Task to complete: Could you copy every record exactly as it appears?

────

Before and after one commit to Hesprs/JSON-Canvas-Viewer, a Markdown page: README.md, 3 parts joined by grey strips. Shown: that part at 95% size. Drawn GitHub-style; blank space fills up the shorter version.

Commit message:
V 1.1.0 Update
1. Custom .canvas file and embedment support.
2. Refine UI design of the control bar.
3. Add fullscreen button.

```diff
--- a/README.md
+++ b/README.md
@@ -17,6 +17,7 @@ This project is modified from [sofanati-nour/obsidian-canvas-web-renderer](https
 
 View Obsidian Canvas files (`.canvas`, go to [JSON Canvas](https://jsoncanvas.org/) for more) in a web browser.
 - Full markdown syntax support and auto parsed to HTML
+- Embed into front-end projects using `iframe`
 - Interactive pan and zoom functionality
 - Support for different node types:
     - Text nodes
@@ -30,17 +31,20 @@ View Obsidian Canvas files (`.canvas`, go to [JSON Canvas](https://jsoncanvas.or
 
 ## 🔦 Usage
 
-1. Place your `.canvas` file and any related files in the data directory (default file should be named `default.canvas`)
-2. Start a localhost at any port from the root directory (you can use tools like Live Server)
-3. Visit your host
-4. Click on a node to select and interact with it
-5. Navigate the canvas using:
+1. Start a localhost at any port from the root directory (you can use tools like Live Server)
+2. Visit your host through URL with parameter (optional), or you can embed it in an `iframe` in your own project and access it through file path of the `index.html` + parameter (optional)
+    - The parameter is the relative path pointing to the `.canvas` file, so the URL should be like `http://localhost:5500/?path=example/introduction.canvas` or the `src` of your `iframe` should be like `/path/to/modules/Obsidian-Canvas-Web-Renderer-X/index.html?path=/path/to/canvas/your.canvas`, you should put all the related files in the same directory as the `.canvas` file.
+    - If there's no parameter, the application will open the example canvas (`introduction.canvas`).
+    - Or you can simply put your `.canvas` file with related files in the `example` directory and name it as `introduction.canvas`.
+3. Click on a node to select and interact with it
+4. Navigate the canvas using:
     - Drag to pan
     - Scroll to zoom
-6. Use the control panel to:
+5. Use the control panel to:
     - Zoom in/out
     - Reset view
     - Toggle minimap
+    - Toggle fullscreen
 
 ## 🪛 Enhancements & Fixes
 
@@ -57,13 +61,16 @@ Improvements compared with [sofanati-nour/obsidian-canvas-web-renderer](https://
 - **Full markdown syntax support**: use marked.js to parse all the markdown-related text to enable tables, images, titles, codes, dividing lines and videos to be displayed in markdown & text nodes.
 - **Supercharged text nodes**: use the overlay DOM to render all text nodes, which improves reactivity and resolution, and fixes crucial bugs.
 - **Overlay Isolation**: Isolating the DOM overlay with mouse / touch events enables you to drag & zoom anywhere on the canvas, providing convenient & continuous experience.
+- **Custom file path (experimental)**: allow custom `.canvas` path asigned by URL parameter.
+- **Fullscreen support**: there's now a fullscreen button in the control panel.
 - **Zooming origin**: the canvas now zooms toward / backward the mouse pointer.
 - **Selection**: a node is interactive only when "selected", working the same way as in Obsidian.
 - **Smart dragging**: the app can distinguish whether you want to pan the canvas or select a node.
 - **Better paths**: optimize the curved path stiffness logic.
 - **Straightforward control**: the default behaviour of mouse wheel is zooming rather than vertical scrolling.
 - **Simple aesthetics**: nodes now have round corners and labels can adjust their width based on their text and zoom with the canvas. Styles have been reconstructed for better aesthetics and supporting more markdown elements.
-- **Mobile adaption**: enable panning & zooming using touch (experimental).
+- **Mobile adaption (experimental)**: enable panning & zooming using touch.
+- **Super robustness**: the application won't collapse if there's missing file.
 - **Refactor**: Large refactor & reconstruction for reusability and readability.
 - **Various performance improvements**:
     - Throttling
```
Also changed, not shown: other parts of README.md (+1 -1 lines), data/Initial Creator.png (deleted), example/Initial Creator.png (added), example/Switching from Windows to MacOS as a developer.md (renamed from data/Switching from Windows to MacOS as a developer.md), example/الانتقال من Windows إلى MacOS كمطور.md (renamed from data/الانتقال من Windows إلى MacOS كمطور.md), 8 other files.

────

Solution to this task:
Before and after one commit to Hesprs/JSON-Canvas-Viewer, a Markdown page: README.md, 3 parts joined by grey strips. Shown: that part at 95% size. Drawn GitHub-style; blank space fills up the shorter version.

Commit message:
V 1.1.0 Update
1. Custom .canvas file and embedment support.
2. Refine UI design of the control bar.
3. Add fullscreen button.

```diff
--- a/README.md
+++ b/README.md
@@ -17,6 +17,7 @@ This project is modified from [sofanati-nour/obsidian-canvas-web-renderer](https
 
 View Obsidian Canvas files (`.canvas`, go to [JSON Canvas](https://jsoncanvas.org/) for more) in a web browser.
 - Full markdown syntax support and auto parsed to HTML
+- Embed into front-end projects using `iframe`
 - Interactive pan and zoom functionality
 - Support for different node types:
     - Text nodes
@@ -30,17 +31,20 @@ View Obsidian Canvas files (`.canvas`, go to [JSON Canvas](https://jsoncanvas.or
 
 ## 🔦 Usage
 
-1. Place your `.canvas` file and any related files in the data directory (default file should be named `default.canvas`)
-2. Start a localhost at any port from the root directory (you can use tools like Live Server)
-3. Visit your host
-4. Click on a node to select and interact with it
-5. Navigate the canvas using:
+1. Start a localhost at any port from the root directory (you can use tools like Live Server)
+2. Visit your host through URL with parameter (optional), or you can embed it in an `iframe` in your own project and access it through file path of the `index.html` + parameter (optional)
+    - The parameter is the relative path pointing to the `.canvas` file, so the URL should be like `http://localhost:5500/?path=example/introduction.canvas` or the `src` of your `iframe` should be like `/path/to/modules/Obsidian-Canvas-Web-Renderer-X/index.html?path=/path/to/canvas/your.canvas`, you should put all the related files in the same directory as the `.canvas` file.
+    - If there's no parameter, the application will open the example canvas (`introduction.canvas`).
+    - Or you can simply put your `.canvas` file with related files in the `example` directory and name it as `introduction.canvas`.
+3. Click on a node to select and interact with it
+4. Navigate the canvas using:
     - Drag to pan
     - Scroll to zoom
-6. Use the control panel to:
+5. Use the control panel to:
     - Zoom in/out
     - Reset view
     - Toggle minimap
+    - Toggle fullscreen
 
 ## 🪛 Enhancements & Fixes
 
@@ -57,13 +61,16 @@ Improvements compared with [sofanati-nour/obsidian-canvas-web-renderer](https://
 - **Full markdown syntax support**: use marked.js to parse all the markdown-related text to enable tables, images, titles, codes, dividing lines and videos to be displayed in markdown & text nodes.
 - **Supercharged text nodes**: use the overlay DOM to render all text nodes, which improves reactivity and resolution, and fixes crucial bugs.
 - **Overlay Isolation**: Isolating the DOM overlay with mouse / touch events enables you to drag & zoom anywhere on the canvas, providing convenient & continuous experience.
+- **Custom file path (experimental)**: allow custom `.canvas` path asigned by URL parameter.
+- **Fullscreen support**: there's now a fullscreen button in the control panel.
 - **Zooming origin**: the canvas now zooms toward / backward the mouse pointer.
 - **Selection**: a node is interactive only when "selected", working the same way as in Obsidian.
 - **Smart dragging**: the app can distinguish whether you want to pan the canvas or select a node.
 - **Better paths**: optimize the curved path stiffness logic.
 - **Straightforward control**: the default behaviour of mouse wheel is zooming rather than vertical scrolling.
 - **Simple aesthetics**: nodes now have round corners and labels can adjust their width based on their text and zoom with the canvas. Styles have been reconstructed for better aesthetics and supporting more markdown elements.
-- **Mobile adaption**: enable panning & zooming using touch (experimental).
+- **Mobile adaption (experimental)**: enable panning & zooming using touch.
+- **Super robustness**: the application won't collapse if there's missing file.
 - **Refactor**: Large refactor & reconstruction for reusability and readability.
 - **Various performance improvements**:
     - Throttling
```
Also changed, not shown: other parts of README.md (+1 -1 lines), data/Initial Creator.png (deleted), example/Initial Creator.png (added), example/Switching from Windows to MacOS as a developer.md (renamed from data/Switching from Windows to MacOS as a developer.md), example/الانتقال من Windows إلى MacOS كمطور.md (renamed from data/الانتقال من Windows إلى MacOS كمطور.md), 8 other files.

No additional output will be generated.